Context 145 - July 2016

28 C O N T E X T 1 4 5 : J U LY 2 0 1 6 Plans and a section of Albert Hall Mansions, 1879 development was to be started on the Kensington Gore frontage only and would be divided into three identical blocks, each with its own staircase and entrance. This would enable phased construction as the demand from purchasers was established. All communal facilities incorporated under Hankey’s system were abolished, except provision of a porter’s and servants’ rooms in the basement. Seen from the park, the scale, completely over- whelming the adjoining Lowther Lodge, is articulated by three giant Dutch gables atop projecting bays linked by horizontal balconies, emphasised by a two-storey mansarded attic.
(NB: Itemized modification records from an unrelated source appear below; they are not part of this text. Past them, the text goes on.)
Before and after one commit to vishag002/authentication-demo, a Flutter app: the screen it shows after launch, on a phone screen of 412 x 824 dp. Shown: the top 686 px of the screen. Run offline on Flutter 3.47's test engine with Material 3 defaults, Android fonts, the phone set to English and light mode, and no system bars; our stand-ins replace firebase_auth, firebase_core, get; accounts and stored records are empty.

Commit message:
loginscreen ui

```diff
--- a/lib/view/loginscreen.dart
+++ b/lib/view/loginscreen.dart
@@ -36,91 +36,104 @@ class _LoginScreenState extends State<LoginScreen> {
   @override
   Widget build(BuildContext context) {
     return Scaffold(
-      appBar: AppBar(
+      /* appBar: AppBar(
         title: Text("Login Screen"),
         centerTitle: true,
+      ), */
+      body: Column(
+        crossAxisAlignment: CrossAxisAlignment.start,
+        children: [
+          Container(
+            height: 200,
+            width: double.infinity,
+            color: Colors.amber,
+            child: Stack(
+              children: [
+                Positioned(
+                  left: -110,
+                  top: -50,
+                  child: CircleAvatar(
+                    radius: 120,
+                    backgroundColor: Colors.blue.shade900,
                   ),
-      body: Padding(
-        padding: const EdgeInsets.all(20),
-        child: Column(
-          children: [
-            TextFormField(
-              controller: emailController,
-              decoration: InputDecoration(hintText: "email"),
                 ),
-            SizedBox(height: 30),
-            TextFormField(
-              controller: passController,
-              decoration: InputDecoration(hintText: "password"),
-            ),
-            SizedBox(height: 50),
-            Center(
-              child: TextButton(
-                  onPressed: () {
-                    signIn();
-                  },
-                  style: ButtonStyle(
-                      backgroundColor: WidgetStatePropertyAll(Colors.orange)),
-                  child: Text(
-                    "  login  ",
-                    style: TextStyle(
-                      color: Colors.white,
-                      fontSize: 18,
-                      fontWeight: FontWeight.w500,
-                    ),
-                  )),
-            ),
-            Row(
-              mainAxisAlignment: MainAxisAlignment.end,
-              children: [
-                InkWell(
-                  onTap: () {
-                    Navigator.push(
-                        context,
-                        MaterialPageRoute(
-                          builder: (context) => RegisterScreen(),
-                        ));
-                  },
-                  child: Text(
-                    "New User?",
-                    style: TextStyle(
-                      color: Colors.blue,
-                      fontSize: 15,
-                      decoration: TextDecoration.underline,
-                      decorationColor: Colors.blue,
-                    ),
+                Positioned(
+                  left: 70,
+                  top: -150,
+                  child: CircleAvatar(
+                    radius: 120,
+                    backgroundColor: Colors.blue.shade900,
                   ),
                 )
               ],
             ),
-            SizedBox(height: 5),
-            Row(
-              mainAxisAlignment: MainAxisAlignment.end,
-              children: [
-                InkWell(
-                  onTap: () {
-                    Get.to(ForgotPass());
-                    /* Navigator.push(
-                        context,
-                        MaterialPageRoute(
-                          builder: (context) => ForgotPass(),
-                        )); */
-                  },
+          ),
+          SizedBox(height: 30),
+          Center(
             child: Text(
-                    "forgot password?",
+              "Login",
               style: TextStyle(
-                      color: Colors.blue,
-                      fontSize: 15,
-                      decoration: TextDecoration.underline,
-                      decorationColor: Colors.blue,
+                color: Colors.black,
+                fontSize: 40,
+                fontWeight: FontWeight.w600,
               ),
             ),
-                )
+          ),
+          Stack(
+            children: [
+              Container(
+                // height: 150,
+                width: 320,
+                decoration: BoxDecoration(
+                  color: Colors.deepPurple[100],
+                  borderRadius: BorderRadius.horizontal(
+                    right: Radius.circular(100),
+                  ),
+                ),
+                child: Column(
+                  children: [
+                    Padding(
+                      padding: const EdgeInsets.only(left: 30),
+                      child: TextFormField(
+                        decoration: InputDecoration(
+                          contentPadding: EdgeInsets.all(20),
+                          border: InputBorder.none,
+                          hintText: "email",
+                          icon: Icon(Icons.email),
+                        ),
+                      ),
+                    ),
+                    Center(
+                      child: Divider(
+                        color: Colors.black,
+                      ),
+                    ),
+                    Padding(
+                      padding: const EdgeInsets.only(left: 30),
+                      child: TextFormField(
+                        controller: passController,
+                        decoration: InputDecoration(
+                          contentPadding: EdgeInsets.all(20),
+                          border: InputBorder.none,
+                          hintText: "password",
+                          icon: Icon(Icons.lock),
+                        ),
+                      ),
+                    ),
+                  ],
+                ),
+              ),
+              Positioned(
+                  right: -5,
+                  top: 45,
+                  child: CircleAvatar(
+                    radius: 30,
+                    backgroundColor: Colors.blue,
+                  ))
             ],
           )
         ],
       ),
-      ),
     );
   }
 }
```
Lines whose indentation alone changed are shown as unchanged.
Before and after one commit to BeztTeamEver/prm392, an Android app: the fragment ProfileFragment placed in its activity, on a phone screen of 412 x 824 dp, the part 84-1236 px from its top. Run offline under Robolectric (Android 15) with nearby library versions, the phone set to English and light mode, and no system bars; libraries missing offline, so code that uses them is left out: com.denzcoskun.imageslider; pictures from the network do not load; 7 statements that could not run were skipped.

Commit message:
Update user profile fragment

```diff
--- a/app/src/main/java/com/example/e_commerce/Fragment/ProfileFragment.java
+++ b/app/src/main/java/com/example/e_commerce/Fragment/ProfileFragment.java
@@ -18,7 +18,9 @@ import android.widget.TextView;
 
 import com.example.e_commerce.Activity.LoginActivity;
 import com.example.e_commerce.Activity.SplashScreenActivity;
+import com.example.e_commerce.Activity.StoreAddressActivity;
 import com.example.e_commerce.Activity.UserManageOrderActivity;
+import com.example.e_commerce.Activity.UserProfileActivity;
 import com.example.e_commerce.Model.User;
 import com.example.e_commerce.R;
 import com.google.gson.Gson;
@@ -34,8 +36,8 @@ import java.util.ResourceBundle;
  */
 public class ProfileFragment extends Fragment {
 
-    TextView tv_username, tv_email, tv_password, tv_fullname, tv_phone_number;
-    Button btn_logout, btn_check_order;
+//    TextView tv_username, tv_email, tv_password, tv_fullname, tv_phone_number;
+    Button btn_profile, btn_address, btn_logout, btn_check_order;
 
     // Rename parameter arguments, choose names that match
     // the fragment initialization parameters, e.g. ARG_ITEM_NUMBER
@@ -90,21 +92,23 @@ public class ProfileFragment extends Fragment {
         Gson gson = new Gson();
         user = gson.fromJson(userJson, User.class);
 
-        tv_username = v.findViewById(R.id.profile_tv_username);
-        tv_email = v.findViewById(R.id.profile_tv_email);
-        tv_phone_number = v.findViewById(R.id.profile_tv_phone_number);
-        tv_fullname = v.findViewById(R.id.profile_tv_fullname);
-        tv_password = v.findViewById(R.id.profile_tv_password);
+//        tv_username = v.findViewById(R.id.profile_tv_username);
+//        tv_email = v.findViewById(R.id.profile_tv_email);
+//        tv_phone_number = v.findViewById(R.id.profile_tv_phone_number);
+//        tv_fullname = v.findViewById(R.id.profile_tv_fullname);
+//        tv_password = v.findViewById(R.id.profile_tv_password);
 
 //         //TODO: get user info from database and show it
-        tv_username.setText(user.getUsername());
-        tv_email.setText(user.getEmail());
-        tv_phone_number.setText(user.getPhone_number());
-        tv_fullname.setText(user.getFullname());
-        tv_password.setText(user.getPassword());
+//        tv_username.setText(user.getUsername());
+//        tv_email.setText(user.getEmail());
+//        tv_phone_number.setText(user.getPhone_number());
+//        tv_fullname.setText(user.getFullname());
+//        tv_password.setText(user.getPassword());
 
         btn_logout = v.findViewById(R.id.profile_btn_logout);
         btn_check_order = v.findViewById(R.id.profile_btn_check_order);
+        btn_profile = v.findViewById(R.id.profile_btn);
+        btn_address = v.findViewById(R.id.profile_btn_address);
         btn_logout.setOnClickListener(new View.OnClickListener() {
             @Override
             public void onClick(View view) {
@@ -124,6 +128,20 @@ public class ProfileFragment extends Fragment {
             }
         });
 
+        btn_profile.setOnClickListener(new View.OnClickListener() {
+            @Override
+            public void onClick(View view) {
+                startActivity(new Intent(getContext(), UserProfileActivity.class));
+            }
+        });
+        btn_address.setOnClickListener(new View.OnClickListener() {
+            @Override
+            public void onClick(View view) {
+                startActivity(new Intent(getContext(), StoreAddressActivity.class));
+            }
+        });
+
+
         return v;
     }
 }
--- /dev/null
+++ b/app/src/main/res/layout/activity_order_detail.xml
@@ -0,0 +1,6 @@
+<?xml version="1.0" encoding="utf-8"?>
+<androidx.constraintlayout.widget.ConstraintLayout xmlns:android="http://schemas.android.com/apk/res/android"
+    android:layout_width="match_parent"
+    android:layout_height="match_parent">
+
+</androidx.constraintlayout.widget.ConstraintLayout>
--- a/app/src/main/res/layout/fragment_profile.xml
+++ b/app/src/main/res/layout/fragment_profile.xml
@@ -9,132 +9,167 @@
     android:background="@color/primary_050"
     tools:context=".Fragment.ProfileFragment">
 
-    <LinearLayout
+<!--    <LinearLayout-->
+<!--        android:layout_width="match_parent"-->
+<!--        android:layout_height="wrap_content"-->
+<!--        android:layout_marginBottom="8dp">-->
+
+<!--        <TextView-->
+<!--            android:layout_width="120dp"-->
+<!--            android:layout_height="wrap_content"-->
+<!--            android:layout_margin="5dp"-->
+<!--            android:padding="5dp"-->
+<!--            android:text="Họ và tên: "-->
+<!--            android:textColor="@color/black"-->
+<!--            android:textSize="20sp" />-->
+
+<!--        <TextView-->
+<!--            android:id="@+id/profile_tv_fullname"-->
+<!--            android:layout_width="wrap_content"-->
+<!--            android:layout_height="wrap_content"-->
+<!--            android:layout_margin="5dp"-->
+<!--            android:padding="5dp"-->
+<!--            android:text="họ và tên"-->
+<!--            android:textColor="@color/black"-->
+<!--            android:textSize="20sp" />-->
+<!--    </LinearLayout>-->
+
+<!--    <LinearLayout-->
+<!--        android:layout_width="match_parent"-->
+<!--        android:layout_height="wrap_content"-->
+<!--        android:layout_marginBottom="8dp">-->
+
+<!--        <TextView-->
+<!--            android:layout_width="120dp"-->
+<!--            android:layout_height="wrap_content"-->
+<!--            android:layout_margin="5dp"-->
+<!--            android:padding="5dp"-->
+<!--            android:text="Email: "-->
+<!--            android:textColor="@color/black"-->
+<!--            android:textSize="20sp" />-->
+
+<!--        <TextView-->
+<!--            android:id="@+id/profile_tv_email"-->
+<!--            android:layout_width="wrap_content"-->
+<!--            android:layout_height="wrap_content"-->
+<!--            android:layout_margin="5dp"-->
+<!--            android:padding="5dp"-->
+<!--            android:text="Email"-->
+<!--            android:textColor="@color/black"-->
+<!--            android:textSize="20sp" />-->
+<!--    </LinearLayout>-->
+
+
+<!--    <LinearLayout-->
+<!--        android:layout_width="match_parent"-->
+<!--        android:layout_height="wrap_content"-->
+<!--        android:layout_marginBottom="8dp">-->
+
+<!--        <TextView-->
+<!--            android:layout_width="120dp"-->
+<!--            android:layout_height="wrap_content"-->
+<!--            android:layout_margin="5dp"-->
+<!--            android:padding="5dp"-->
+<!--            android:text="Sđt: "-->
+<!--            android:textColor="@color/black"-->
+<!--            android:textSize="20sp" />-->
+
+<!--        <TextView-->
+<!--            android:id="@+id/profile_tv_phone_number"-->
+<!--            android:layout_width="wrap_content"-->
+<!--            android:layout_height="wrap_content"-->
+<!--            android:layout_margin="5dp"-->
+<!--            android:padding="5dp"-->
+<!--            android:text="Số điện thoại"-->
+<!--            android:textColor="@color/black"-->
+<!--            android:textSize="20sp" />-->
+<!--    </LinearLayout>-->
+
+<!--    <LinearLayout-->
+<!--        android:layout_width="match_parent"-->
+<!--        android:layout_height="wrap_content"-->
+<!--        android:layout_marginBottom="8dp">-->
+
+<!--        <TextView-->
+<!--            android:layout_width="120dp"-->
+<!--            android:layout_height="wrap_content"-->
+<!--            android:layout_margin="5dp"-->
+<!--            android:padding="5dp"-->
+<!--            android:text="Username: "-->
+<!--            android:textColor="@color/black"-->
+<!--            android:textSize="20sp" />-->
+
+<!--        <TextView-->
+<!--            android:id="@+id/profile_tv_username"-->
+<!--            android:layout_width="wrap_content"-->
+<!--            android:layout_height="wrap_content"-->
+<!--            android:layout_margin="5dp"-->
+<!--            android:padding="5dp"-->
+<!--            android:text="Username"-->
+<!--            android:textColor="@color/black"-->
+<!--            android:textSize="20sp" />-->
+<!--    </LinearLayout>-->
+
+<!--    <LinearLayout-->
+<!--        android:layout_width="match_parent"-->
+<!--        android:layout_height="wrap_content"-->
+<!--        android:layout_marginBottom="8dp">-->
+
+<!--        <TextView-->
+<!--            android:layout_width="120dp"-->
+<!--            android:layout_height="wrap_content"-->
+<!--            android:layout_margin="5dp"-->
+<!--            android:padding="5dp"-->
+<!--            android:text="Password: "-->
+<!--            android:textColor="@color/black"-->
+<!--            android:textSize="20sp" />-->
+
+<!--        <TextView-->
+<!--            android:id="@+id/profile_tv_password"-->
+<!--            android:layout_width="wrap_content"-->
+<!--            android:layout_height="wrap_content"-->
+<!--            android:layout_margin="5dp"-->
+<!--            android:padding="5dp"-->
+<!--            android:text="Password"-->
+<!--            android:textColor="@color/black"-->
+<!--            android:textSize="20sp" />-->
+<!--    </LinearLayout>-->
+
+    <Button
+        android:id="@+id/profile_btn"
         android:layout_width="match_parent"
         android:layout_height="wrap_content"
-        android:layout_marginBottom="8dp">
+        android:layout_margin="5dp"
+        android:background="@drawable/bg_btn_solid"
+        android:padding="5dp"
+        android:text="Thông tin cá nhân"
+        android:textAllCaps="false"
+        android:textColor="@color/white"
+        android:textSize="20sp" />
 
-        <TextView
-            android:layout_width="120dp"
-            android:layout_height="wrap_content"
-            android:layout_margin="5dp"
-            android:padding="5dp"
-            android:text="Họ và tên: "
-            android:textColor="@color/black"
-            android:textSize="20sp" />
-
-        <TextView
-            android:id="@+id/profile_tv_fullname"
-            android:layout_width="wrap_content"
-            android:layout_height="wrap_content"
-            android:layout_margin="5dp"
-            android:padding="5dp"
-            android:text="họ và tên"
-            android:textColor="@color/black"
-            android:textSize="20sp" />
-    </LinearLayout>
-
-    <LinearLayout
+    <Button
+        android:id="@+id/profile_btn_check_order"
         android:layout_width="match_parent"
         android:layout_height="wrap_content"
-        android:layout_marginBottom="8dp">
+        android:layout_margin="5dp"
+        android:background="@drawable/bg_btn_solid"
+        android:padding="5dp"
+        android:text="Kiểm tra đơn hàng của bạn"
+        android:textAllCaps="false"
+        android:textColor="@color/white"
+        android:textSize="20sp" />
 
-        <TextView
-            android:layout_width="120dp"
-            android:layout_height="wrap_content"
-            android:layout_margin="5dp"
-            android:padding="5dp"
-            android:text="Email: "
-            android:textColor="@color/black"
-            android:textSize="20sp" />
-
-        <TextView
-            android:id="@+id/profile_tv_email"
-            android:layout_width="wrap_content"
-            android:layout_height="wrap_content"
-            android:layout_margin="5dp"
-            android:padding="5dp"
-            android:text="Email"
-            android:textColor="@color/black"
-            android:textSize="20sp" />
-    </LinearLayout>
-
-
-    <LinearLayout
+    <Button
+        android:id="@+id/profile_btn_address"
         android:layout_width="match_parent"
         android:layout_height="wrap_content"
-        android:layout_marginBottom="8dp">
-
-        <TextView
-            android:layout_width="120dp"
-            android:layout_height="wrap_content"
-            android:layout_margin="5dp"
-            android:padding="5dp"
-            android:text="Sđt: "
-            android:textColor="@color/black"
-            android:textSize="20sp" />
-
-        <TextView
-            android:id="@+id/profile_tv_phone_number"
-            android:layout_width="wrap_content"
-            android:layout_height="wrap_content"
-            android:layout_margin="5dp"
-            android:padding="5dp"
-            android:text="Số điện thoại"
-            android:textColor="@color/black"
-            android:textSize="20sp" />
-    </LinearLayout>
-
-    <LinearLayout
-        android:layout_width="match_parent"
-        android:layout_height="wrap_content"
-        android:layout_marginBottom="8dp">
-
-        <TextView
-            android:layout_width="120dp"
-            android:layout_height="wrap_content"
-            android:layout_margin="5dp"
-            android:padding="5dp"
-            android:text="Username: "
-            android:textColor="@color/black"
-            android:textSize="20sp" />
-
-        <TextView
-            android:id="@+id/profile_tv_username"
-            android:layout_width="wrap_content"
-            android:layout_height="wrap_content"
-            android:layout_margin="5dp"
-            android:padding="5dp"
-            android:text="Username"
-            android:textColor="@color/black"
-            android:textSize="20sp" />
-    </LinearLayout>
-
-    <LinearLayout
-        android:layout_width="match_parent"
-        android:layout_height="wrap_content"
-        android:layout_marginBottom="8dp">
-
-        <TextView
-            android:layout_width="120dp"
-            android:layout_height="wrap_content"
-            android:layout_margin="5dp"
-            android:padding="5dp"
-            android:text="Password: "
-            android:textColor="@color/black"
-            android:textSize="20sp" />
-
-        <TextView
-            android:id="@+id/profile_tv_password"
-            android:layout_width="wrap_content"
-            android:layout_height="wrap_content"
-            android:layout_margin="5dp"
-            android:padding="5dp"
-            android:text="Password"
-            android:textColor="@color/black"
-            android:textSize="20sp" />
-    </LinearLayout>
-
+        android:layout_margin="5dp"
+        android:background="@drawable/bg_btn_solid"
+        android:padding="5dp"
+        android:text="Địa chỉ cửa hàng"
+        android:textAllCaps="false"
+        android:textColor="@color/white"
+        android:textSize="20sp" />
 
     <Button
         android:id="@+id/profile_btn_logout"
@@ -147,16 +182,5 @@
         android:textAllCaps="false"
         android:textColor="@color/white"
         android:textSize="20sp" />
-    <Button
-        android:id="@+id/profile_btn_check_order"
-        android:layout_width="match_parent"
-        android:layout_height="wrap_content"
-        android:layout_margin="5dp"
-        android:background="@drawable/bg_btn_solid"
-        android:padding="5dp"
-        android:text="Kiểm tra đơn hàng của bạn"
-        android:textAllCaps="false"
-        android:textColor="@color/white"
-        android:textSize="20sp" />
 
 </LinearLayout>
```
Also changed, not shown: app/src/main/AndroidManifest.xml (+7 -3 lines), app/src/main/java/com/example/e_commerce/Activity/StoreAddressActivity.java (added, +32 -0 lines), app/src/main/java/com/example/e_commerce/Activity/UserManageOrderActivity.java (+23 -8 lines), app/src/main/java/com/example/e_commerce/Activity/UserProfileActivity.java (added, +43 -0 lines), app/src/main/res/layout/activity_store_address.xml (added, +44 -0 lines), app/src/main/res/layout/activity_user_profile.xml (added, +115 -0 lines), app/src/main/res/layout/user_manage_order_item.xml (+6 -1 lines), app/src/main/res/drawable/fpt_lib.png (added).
To focus on wealthy families, Shaw planned 15-feet-tall reception and dining rooms overlooking the park, with a split-level arrangement at the rear accommodating three bedrooms, a kitchen and pantry. Bachelors were accommodated in a two-storey attic accessed by a top-lit central stairway discharging at ground level into a grand public lobby in the Parisian tradition. The first phase three blocks of Albert Hall Mansions facing Hyde Park was planned without passenger lifts, necessitating a climb by staircase for the bachelors of up to seven storeys. However, by 1884 the London Hydraulic Power Company had completed the first public high-pressure water-power distribution system, extending to Kensington in the west. The American Elevator Company retrospectively installed hydraulic passenger lifts in the completed blocks and subsequent phases the same year. Shaw’s design incorporated a back staircase accessed from a separate service entrance to the apartments architecturally paired with the main entrance. A rope- and-pulley lift to transport coals to the upper floors from basement under-pavement cellars was located within the service stairwell.The basement was dedicated entirely to service accommodation, housing a porter’s living room towards the front, 11 ‘spare rooms’ and a kitchen, presumably housing the small army of servants required to transport coals to set the numerous fires. Six trunk cellars, one allocated to each of the split-level apartments, were housed in the basement. Trap doors within the service entrance lobby enabled trunks to be moved between the cellars and waiting carriages. Flats were a novelty in London at the time Albert Hall Mansions was completed. Charles Dickens (junior) writes in his 1897 Dictionary of London :‘As for the foreign fashion of living in flats, the progress of the idea has been slow. At present almost the only separate étages to be found in London are those in the much-talked-of Queen Anne’s Mansions, a good number of sets in Victoria-street, a few in Cromwell-road, just between the railway bridges, and a single set in George-street, Edgware-road.’ By the 1870s Shaw had made the so-called Queen Anne revival style his own. It appealed to English artistic sensibilities and was adopted by Shaw when he succeeded EdwardWilliam Godwin as architect of the first garden suburb at Bedford Park, an estate occupied almost exclusively by artists (1877–9). Ultimately, Richard Norman Shaw must be given full credit for defining the architecture for blocks of flats in a neo-Flemish style, combining picturesque romance with orderliness. It was his skill that opened the door to social acceptance of ‘the Parisian mode of life’ by an aspiring middle class inVictorian London and which was much emulated well into the Edwardian period. Paul Latham is a director of the Regeneration Practice.